> _Goal of the exercise_
Among the entries, find each line that includes the string "group" and list it.

> _Source information_

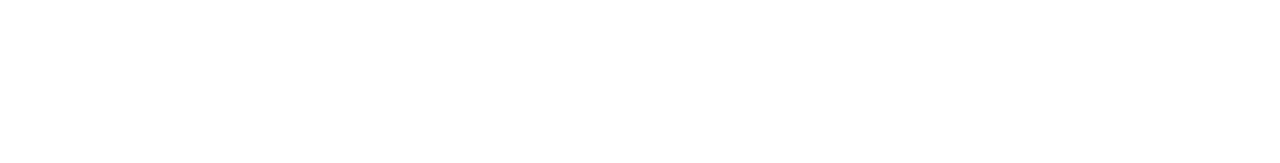
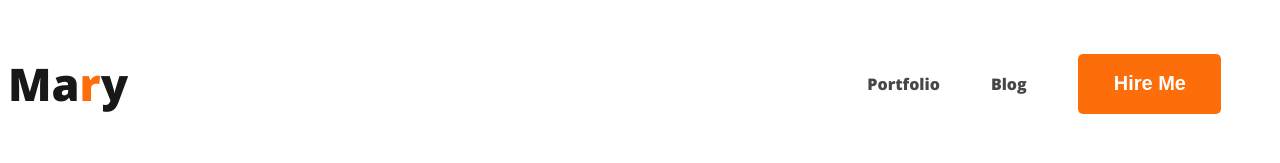
Before and after one commit to Marjuk1219/web-developer-portfolio-1, a plain HTML site: page index.html in a window 1280 px wide. Drawn offline with nearby package versions, Linux system fonts and the light colour scheme.

Commit message:
added nav

```diff
--- a/index.html
+++ b/index.html
@@ -3,11 +3,22 @@
 <head>
     <meta charset="UTF-8">
     <meta name="viewport" content="width=device-width, initial-scale=1.0">
-    <title>Web Developer Portfolio 1</title>
+    <title>Web developer portfolio</title>
+    <link rel="preconnect" href="https://fonts.googleapis.com">
+<link rel="preconnect" href="https://fonts.gstatic.com" crossorigin>
+<link href="https://fonts.googleapis.com/css2?family=Open+Sans:ital,wght@0,800;1,800&display=swap" rel="stylesheet">
+    <link rel="stylesheet" href="styles/portfolio.css">
 </head>
 <body>
     <header>
-
+        <nav>
+            <h3 class="nav-title">Ma<span class="text-primary">r</span>y</h3>
+            <ul>
+                <li><a href="">Portfolio</a></li>
+                <li><a href="">Blog</a></li>
+                <li><button class="button-primary">Hire Me</button></li>
+            </ul>
+        </nav>
     </header>
     <main>
 
--- /dev/null
+++ b/styles/portfolio.css
@@ -0,0 +1,43 @@
+/* common shared styles */
+body{
+    font-family: "Open Sans", system-ui;
+}
+.text-primary{
+    color: #FD6E0A;
+}
+.button-primary{
+    border-radius: 5px;
+    background: #FD6E0A;
+    border: 0;
+    color: #FFF;
+    font-size: 20px;
+    font-style: normal;
+    font-weight: 700;
+    line-height: normal;
+    padding: 18px 35px 19px 36px;
+
+}
+/* nav related styles */
+nav{
+    display:flex;
+    justify-content: space-between;
+    align-items: center;
+}
+.nav-title{
+    color: var(--Dark-01, #181818);
+font-size: 45px;
+
+font-weight: 800;
+}
+nav > ul{
+    display: flex;
+    align-items: center;
+}
+nav li {
+    list-style: none;
+    margin-right: 51px;
+}
+nav a{
+    text-decoration: none;
+    color: #474747
+}
```
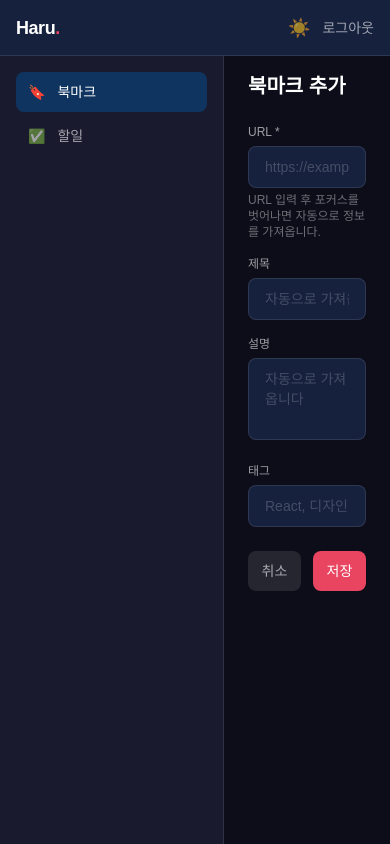
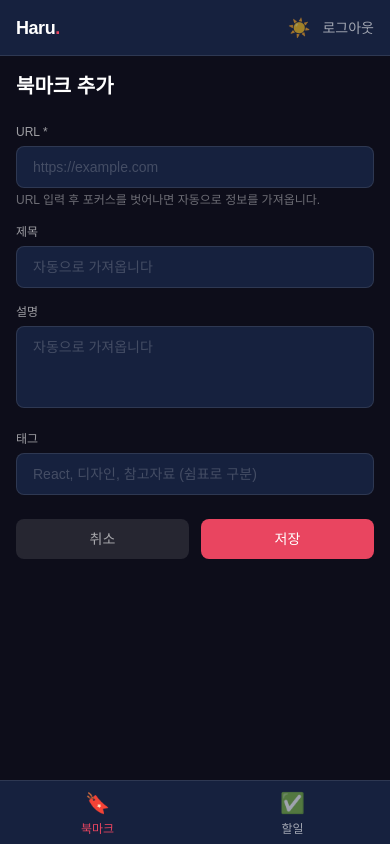
Before and after one commit to jiapril11/haru, a Next.js app: page /bookmarks/new in a window 390 px wide. Built offline with nearby package versions, Linux system fonts and the light colour scheme; no server answers; a web font is replaced by a local one.

Commit message:
feat: 반응형 레이아웃(모바일 하단 탭바, 삭제버튼 모바일 노출

```diff
--- a/src/app/(app)/bookmarks/new/page.tsx
+++ b/src/app/(app)/bookmarks/new/page.tsx
@@ -68,7 +68,7 @@ export default function NewBookmarkPage() {
     setSaving(false);
   }
   return (
-    <div className="max-w-xl">
+    <div className="w-full max-w-xl">
       <h1 className="mt-4 mb-6 text-xl font-bold text-[var(--text)]">북마크 추가</h1>
 
       <form onSubmit={handleSubmit} className="flex flex-col gap-4">
--- a/src/app/(app)/todos/page.tsx
+++ b/src/app/(app)/todos/page.tsx
@@ -71,7 +71,7 @@ export default function TodosPage() {
   }
 
   return (
-    <div className="max-w-2xl">
+    <div className="w-full max-w-2xl">
       {/* 헤더 */}
       <div className="mt-4 mb-6">
         <h1 className="text-xl font-bold text-[var(--text)]">할일</h1>
@@ -84,7 +84,7 @@ export default function TodosPage() {
           <button
             key={tab.value}
             onClick={() => setView(tab.value)}
-            className={`flex-1 cursor-pointer rounded-lg py-2 text-sm transition-colors ${
+            className={`flex-1 cursor-pointer rounded-lg py-2 text-xs md:text-sm transition-colors ${
               view === tab.value
                 ? "bg-[var(--accent)] font-medium text-white"
                 : "text-[var(--text-subtle)] hover:text-[var(--text)]"
--- a/src/app/page.tsx
+++ b/src/app/page.tsx
@@ -25,7 +25,7 @@ export default function LandingPage() {
   return (
     <div className="min-h-screen bg-[var(--bg)] text-[var(--text)]">
       {/* 네비게이션 */}
-      <nav className="flex items-center justify-between border-b border-white/5 px-8 py-5">
+      <nav className="flex items-center justify-between border-b border-white/5 px-4 py-4 md:px-8 md:py-5">
         <Link href={"/"} className="text-lg font-bold">
           Haru<span className="text-[#e94560]">.</span>
         </Link>
@@ -38,12 +38,12 @@ export default function LandingPage() {
       </nav>
 
       {/* 히어로 */}
-      <section className="flex flex-col items-center justify-center px-6 py-32 text-center">
+      <section className="flex flex-col items-center justify-center px-6 py-16 md:py-32 text-center">
         <div className="mb-8 inline-block rounded-full border border-[#e94560]/20 bg-[#e94560]/10 px-3 py-1 text-xs text-[#e94560]">
           북마크 + 투두를 한 곳에서
         </div>
 
-        <h1 className="mb-6 max-w-xl text-5xl leading-tight font-bold">
+        <h1 className="mb-6 max-w-xl text-3xl md:text-5xl leading-tight font-bold">
           하루를 더 잘
           <br />
           <span className="text-[#e94560]">정리</span>하는 방법
@@ -64,7 +64,7 @@ export default function LandingPage() {
       </section>
 
       {/* 기능 소개 */}
-      <section className="mx-auto max-w-4xl px-8 pb-24">
+      <section className="mx-auto max-w-4xl px-4 md:px-8 pb-16 md:pb-24">
         <div className="grid grid-cols-1 gap-6 md:grid-cols-3">
           {features.map((feature) => (
             <div
--- a/src/components/bookmark/BookmarkCard.tsx
+++ b/src/components/bookmark/BookmarkCard.tsx
@@ -79,7 +79,7 @@ export default function BookmarkCard({ bookmark }: Props) {
         </div>
       )}
 
-      <div className="mt-auto flex items-center justify-between pt-3 opacity-0 transition-opacity group-hover:opacity-100">
+      <div className="mt-auto flex items-center justify-between pt-3 transition-opacity md:opacity-0 md:group-hover:opacity-100">
         <a
           href={bookmark.url}
           target="_blank"
--- a/src/components/layout/AppLayout.tsx
+++ b/src/components/layout/AppLayout.tsx
@@ -1,12 +1,16 @@
 import Gnb from "./Gnb";
 import Sidebar from "./Sidebar";
+import BottomNav from "./BottomNav";
 
 export default function AppLayout({ children }: { children: React.ReactNode }) {
   return (
     <div className="min-h-screen bg-[var(--bg)]">
       <Gnb />
       <Sidebar />
-      <main className="ml-56 p-6 pt-14 text-[var(--text)]">{children}</main>
+      <main className="pt-14 p-4 md:ml-56 md:p-6 pb-20 md:pb-6 text-[var(--text)]">
+        {children}
+      </main>
+      <BottomNav />
     </div>
   );
 }
--- /dev/null
+++ b/src/components/layout/BottomNav.tsx
@@ -0,0 +1,32 @@
+"use client";
+
+import Link from "next/link";
+import { usePathname } from "next/navigation";
+
+const menus = [
+  { label: "북마크", href: "/bookmarks", icon: "🔖" },
+  { label: "할일", href: "/todos", icon: "✅" },
+];
+
+export default function BottomNav() {
+  const pathname = usePathname();
+
+  return (
+    <nav className="fixed bottom-0 left-0 right-0 h-16 bg-[var(--surface)] border-t border-[var(--border)] flex items-center md:hidden z-50">
+      {menus.map((menu) => (
+        <Link
+          key={menu.href}
+          href={menu.href}
+          className={`flex flex-1 flex-col items-center justify-center gap-1 py-2 transition-colors ${
+            pathname.startsWith(menu.href)
+              ? "text-[var(--primary)]"
+              : "text-[var(--text-muted)]"
+          }`}
+        >
+          <span className="text-xl">{menu.icon}</span>
+          <span className="text-xs font-medium">{menu.label}</span>
+        </Link>
+      ))}
+    </nav>
+  );
+}
--- a/src/components/layout/Sidebar.tsx
+++ b/src/components/layout/Sidebar.tsx
@@ -12,7 +12,7 @@ export default function Sidebar() {
   const pathname = usePathname();
 
   return (
-    <aside className="fixed top-14 left-0 h-[calc(100vh-3.5rem)] w-56 border-r border-[var(--border)] bg-[var(--surface2)] p-4">
+    <aside className="fixed top-14 left-0 h-[calc(100vh-3.5rem)] w-56 border-r border-[var(--border)] bg-[var(--surface2)] p-4 hidden md:block">
       <nav className="flex flex-col gap-1">
         {menus.map((menu) => (
           <Link
--- a/src/components/todo/TodoItem.tsx
+++ b/src/components/todo/TodoItem.tsx
@@ -76,7 +76,7 @@ export default function TodoItem({ todo }: Props) {
         {/* 삭제 */}
         <button
           onClick={() => deleteTodo.mutate(todo.id)}
-          className="cursor-pointer text-xs text-[var(--text-faint)] opacity-0 transition-colors group-hover:opacity-100 hover:text-[#e94560]"
+          className="cursor-pointer text-xs text-[var(--text-faint)] transition-colors md:opacity-0 md:group-hover:opacity-100 hover:text-[#e94560]"
         >
           삭제
         </button>
```
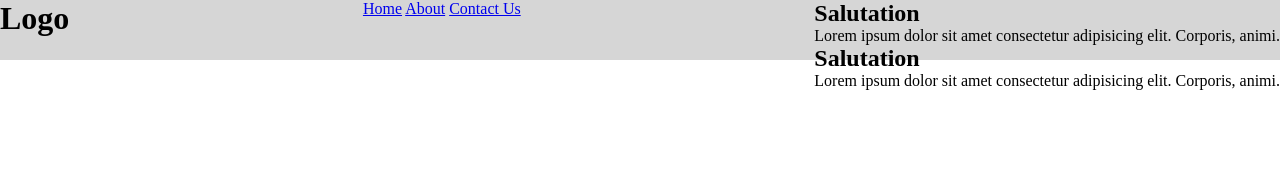
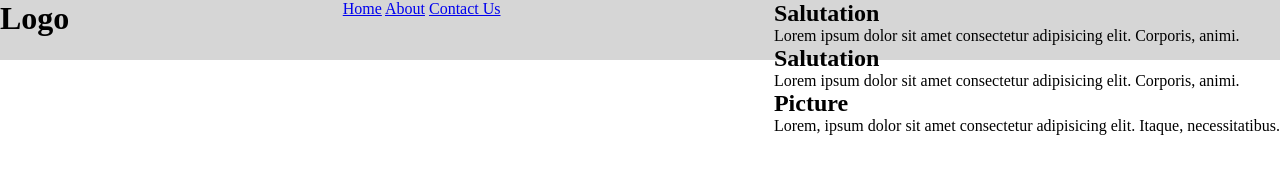
Before and after one commit to jiresnodem/familov, a plain HTML site: page index.html in a window 1280 px wide. Drawn offline with Linux system fonts and the light colour scheme.

Commit message:
add section picture

```diff
--- a/index.html
+++ b/index.html
@@ -33,6 +33,13 @@
 						animi.
 					</p>
 				</section>
+				<section>
+					<h1>Picture</h1>
+					<p>
+						Lorem, ipsum dolor sit amet consectetur adipisicing elit. Itaque,
+						necessitatibus.
+					</p>
+				</section>
 			</main>
 		</header>
 	</body>
```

> _Task response_
-      <div className="mt-auto flex items-center justify-between pt-3 opacity-0 transition-opacity group-hover:opacity-100">
+      <div className="mt-auto flex items-center justify-between pt-3 transition-opacity md:opacity-0 md:group-hover:opacity-100">
-          className="cursor-pointer text-xs text-[var(--text-faint)] opacity-0 transition-colors group-hover:opacity-100 hover:text-[#e94560]"
+          className="cursor-pointer text-xs text-[var(--text-faint)] transition-colors md:opacity-0 md:group-hover:opacity-100 hover:text-[#e94560]"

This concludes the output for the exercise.